Often, the primary source of heat entering a building is via unprotected windows. The sun’s radiant energy can generate the same local heat as a single bar radiator but Save energy by using fixed or adjustable shading, planting trees and vegetation or installing sun filters on the windows and walls of the workplace— especially industrial sheds— to protect it from radiant energy.
This will reduce the impact of those extreme Australian summer temperatures, improve comfort and save energy.
8. Replace existing lights with LED
In 2009, Australia commenced the phase out of incandescent bulbs and it is estimated that this has saved nearly as much as 400,000 homes’ worth of electricity consumption every year. LED bulbs use about a quarter of the energy to produce the same light as halogens and can last five to ten times longer. This makes them the logical lighting choice for energy savings, particularly when manufacturing workspaces need adequate and plentiful lighting.
Comparative illustration of LED bulb and incandescent bulb. Image: Makoair
9. Use natural airflow
Opening a window, or building door is a simple energy saving technique that can help reduce air conditioning and heating costs by relying on natural ventilation for climate control. Especially as many places in Australia experience up to one hundred days per year with nice enough weather that you can open windows or a roller door.
10. Check air conditioning lines
Make sure that pipe lagging on all refrigerant lines are intact as insulation is absolutely crucial, especially if the air conditioner is an outdoor unit. If the air conditioner lines are not insulated, it's just absorbing heat from the environment and cooling the outside air instead of the building and vice versa in winter.
Perform a check on your air-conditioning insulation. Image: CWCS Managed Hosting
11. Optimise appliances

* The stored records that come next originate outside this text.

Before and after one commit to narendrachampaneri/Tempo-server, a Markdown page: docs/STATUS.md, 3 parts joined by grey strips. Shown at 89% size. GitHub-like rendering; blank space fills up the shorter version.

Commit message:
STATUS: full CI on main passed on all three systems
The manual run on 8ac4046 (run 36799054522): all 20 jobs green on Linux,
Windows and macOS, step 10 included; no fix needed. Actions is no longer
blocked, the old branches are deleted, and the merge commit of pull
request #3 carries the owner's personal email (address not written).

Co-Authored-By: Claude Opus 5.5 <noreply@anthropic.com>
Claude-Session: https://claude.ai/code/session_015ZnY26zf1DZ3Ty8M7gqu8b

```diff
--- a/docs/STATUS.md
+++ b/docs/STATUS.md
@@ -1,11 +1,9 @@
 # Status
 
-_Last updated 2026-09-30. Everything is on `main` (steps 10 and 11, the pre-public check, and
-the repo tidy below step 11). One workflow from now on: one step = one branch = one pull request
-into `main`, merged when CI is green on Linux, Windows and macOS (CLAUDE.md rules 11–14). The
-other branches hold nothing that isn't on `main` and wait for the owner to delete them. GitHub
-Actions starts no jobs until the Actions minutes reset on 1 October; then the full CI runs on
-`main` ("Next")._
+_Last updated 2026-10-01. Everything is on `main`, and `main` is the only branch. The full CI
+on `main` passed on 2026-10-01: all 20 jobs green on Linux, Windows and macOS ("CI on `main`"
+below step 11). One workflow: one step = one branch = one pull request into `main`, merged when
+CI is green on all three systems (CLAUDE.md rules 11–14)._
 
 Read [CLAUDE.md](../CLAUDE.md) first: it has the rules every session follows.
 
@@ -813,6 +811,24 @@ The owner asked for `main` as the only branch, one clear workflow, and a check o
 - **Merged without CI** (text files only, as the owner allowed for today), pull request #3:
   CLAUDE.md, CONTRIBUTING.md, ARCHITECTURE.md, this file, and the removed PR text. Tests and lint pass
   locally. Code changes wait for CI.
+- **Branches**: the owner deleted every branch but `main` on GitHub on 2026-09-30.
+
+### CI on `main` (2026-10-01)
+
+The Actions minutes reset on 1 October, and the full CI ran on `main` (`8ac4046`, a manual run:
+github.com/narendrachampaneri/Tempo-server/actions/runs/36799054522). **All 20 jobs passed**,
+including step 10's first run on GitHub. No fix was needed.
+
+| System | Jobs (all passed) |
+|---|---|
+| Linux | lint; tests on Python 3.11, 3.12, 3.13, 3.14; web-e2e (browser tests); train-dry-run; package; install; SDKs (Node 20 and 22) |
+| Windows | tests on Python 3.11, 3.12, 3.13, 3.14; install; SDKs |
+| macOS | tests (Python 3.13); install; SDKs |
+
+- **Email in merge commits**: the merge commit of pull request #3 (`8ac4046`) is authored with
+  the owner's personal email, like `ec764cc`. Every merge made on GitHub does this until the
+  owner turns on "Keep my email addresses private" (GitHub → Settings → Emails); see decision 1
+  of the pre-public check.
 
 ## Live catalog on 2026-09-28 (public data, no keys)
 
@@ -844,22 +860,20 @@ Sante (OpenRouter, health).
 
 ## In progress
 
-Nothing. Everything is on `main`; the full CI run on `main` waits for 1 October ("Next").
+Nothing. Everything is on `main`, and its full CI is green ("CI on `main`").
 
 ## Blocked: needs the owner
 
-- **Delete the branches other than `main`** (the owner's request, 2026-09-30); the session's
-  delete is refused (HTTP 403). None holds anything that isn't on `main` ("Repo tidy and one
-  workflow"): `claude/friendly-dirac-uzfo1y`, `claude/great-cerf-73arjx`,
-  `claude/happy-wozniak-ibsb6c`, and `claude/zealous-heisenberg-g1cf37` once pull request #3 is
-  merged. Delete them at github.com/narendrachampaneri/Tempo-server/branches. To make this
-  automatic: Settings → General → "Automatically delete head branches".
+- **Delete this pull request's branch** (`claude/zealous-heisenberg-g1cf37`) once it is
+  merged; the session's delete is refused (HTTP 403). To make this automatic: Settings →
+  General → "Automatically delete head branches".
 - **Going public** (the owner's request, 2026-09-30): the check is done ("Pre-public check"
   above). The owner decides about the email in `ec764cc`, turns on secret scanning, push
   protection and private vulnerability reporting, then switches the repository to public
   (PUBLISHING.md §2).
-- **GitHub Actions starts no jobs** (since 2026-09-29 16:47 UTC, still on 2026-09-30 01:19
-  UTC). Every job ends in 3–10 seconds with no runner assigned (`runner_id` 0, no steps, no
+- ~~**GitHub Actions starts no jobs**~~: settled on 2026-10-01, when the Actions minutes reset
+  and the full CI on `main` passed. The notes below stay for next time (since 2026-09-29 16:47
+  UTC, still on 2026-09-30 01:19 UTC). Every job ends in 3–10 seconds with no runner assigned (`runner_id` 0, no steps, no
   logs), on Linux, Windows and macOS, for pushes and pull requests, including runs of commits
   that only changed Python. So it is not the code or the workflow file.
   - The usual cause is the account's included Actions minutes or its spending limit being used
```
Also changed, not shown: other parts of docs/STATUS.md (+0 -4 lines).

Depending on the appliances used in the workplace, you can optimise their settings to increase energy savings. For example, you can increase the drinks fridge temperature in the kitchen by one or two degrees to save energy without impacting employees or business.
12. Make it collaborative, not top down
Any energy savings initiative should be collaborative and involve all employees. If you want your employees to change their behaviour they need to do it when you’re not in the room. So, communicate the real business costs. Let them know how it affects the bottom line, and regularly raise energy at toolbox meetings or monthly company meetups, to keep it top of mind. People will want to do their part if you let them.
By making small changes to your facility’s lighting, air conditioning usage and switching off equipment when not in use, you can make a big difference to your yearly energy consumption. Once you’ve mastered the basics, you may consider energy efficiency measures such as power factor correction, or energy monitoring to gain a better understanding of which systems consume the most energy.
Still exploring your energy needs and options? Our free guide to managing industrial energy costs explores the energy market and current technologies that are giving heavy energy users saving opportunities. The guide covers: What energy challenges are big businesses facing?, Energy Management & Measurement, Making financial savings through improved energy efficiency, Distributed Energy Resources and Industry 4.0 Enhancements.
Download your free copy today: The graphical guide to managing industrial energy costs [with renewables and Industry 4.0]